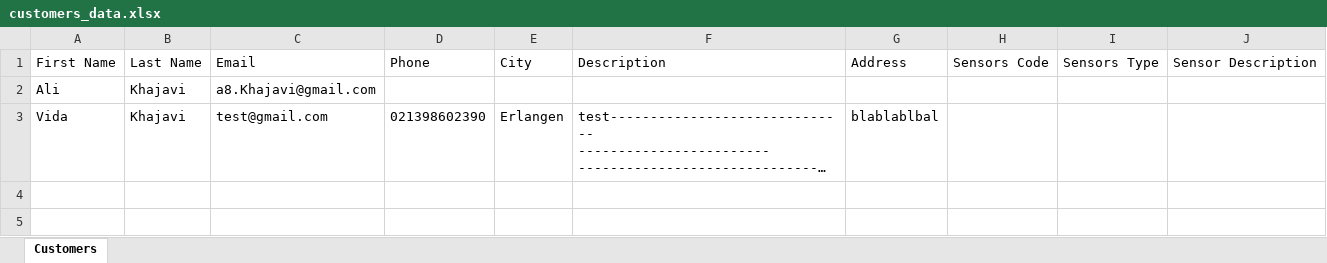
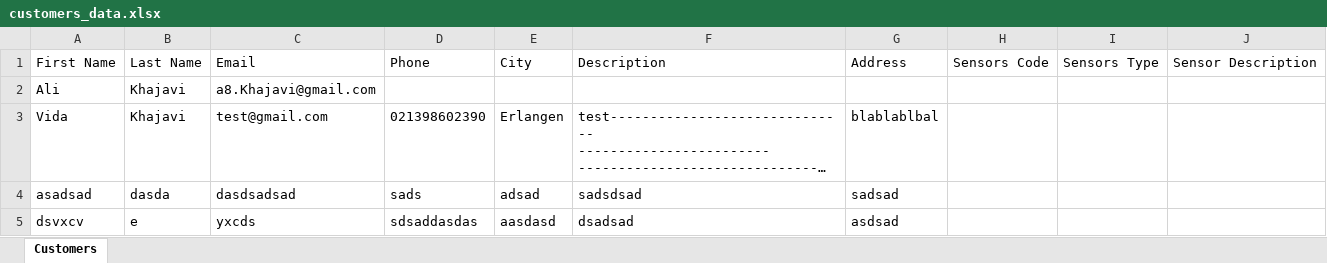
Before and after one commit to Ali-khajavi/Monitoring-kivy, an Excel workbook: customers_data.xlsx, sheet Customers, drawn as a sheet; long unchanged cells end in …; values as stored, in another font and other column widths than the file's, no borders; the diff names each change by its address in the sheet, - before the commit and + after, or states it on an @@ line.

```diff
--- a/customers_data.xlsx (sheet Customers)
+++ b/customers_data.xlsx (sheet Customers)
+row 4: asadsad | dasda | dasdsadsad | sads | adsad | sadsdsad | sadsad
+row 5: dsvxcv | e | yxcds | sdsaddasdas | aasdasd | dsadsad | asdsad
```
Also changed, not shown: 1 other file.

- Your task -
Read the lines above. Gather those in which the string "file" is found.

- Reply -
Before and after one commit to Ali-khajavi/Monitoring-kivy, an Excel workbook: customers_data.xlsx, sheet Customers, drawn as a sheet; long unchanged cells end in …; values as stored, in another font and other column widths than the file's, no borders; the diff names each change by its address in the sheet, - before the commit and + after, or states it on an @@ line.
Also changed, not shown: 1 other file.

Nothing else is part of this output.